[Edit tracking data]

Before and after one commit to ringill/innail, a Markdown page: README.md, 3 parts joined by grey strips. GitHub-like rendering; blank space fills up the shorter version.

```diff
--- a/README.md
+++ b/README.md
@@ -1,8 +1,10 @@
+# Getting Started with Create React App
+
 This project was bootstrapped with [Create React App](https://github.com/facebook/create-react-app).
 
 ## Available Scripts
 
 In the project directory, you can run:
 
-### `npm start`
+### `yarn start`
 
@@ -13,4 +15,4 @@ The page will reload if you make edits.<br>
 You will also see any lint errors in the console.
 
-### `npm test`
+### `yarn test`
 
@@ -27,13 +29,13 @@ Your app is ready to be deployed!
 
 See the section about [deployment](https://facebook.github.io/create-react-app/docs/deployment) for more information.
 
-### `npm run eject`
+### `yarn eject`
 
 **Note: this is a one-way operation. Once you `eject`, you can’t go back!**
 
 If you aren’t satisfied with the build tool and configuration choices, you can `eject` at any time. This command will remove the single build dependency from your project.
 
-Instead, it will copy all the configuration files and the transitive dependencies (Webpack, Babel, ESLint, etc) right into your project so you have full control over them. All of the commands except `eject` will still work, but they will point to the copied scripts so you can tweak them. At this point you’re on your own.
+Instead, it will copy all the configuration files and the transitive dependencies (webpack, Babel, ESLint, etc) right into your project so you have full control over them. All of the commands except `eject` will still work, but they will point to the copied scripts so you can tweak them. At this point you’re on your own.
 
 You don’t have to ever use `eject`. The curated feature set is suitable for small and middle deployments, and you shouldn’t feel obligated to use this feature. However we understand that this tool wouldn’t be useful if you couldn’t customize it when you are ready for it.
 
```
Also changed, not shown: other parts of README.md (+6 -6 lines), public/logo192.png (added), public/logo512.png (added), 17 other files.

---

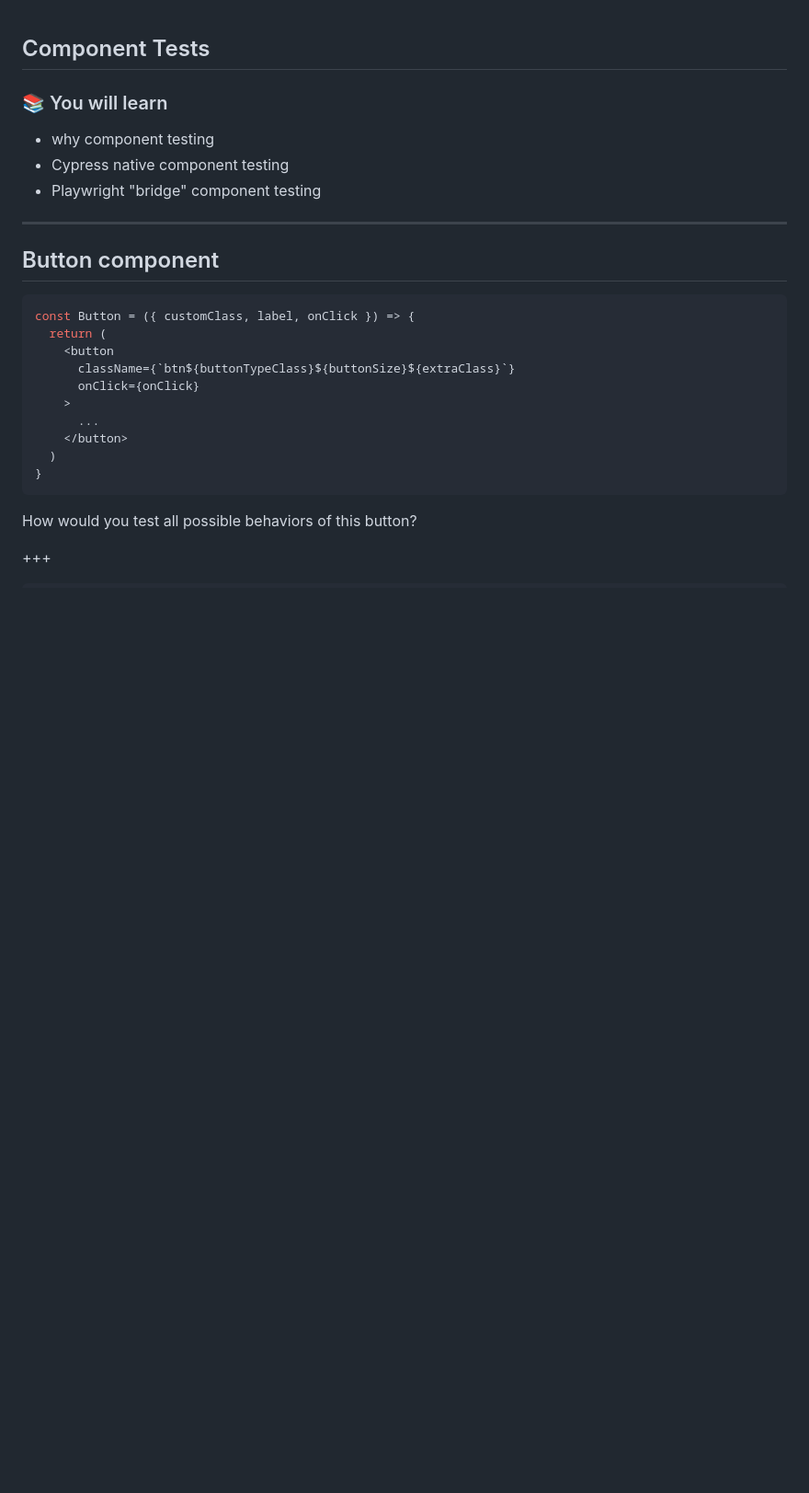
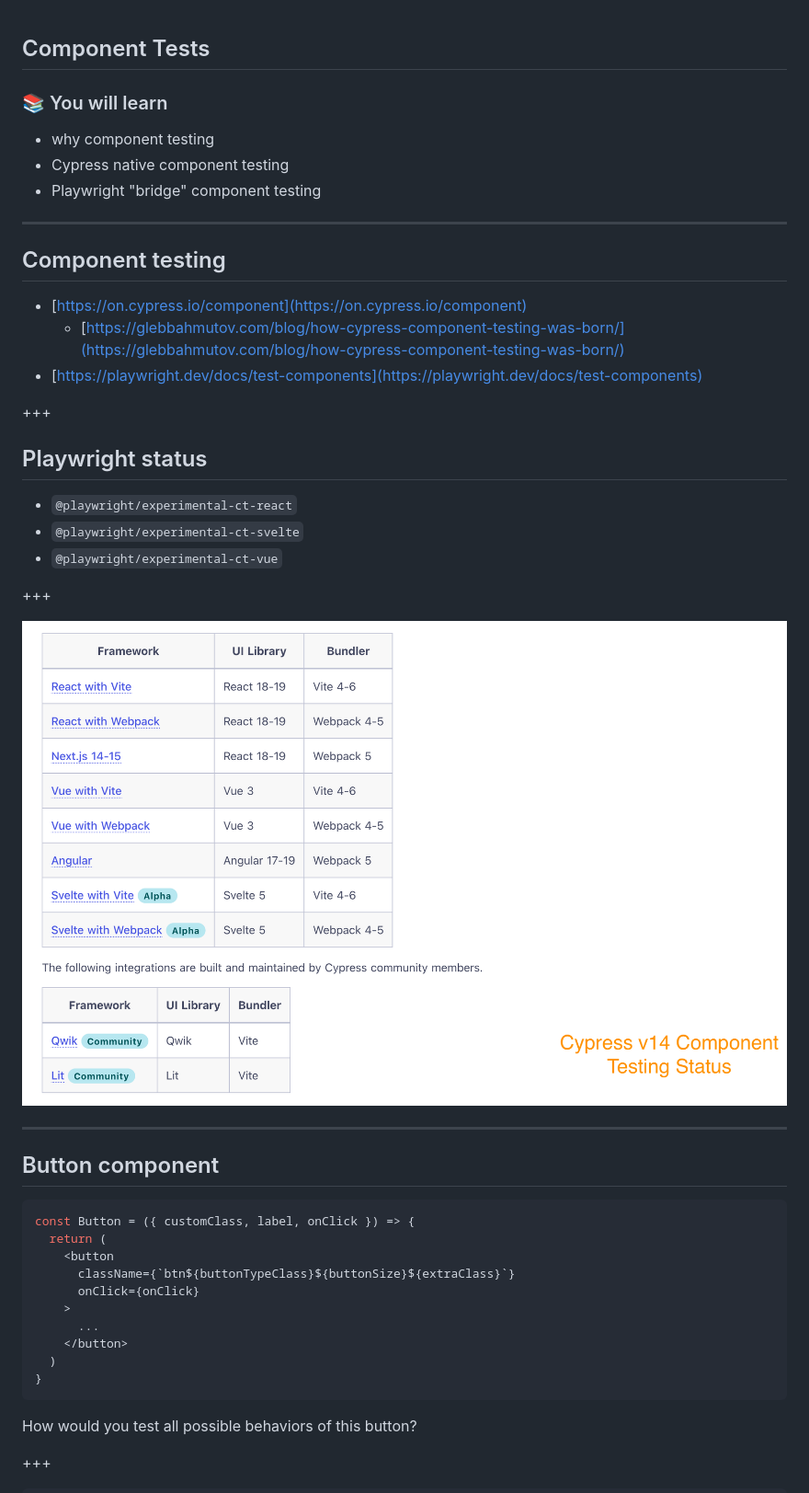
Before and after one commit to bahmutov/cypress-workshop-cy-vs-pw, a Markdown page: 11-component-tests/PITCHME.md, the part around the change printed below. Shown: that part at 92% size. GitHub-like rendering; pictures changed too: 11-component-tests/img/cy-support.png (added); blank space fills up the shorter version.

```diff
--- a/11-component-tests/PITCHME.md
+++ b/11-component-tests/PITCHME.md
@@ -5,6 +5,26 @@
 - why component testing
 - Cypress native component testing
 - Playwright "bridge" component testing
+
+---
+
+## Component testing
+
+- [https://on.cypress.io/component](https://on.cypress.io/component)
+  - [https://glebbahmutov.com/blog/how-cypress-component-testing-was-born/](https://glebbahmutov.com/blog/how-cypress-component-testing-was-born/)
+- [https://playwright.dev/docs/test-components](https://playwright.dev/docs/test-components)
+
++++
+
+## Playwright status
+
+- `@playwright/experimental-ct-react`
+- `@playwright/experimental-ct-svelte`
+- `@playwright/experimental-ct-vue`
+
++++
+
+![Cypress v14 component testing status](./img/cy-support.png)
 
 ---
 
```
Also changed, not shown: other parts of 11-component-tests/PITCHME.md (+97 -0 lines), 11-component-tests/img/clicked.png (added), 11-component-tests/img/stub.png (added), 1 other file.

--

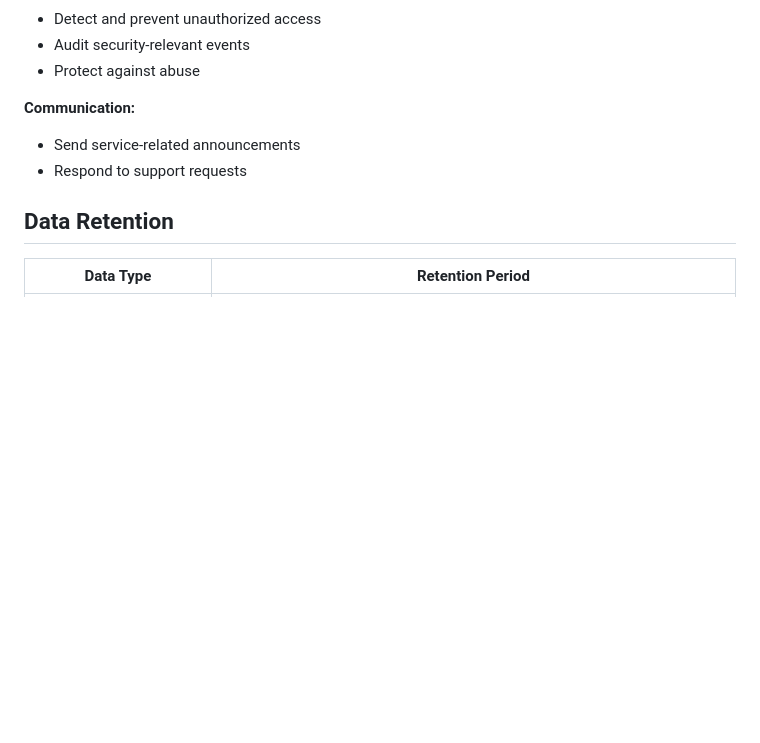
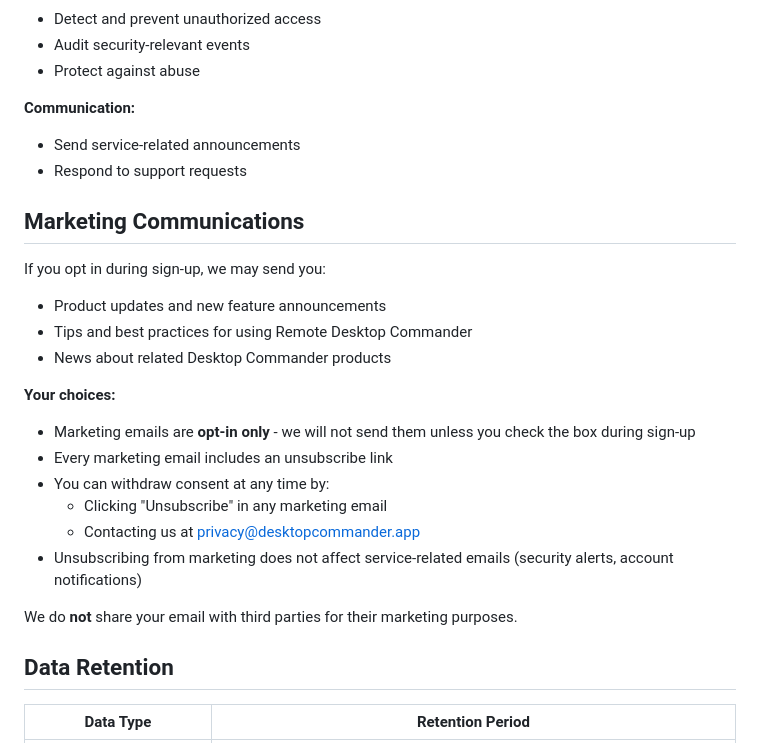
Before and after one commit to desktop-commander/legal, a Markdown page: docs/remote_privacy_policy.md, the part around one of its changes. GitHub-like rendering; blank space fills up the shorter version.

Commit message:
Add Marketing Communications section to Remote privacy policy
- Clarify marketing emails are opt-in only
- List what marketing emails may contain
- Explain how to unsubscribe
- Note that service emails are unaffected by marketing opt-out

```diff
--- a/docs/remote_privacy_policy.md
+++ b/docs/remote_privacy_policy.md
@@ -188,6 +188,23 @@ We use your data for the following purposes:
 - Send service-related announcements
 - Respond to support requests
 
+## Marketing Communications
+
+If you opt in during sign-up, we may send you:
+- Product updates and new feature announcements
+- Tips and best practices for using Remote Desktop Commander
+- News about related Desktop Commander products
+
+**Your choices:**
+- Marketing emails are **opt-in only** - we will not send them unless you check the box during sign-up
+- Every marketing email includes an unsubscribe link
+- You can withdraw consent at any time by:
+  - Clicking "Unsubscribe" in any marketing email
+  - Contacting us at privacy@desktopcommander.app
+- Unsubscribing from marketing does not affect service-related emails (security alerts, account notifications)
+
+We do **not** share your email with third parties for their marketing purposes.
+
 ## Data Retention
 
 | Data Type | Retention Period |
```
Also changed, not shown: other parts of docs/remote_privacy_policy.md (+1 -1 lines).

§ **Required work**: Look through the data above for the string "experimental" and copy every line where it appears.

§ **Solution for this problem**:
+- `@playwright/experimental-ct-react`
+- `@playwright/experimental-ct-svelte`
+- `@playwright/experimental-ct-vue`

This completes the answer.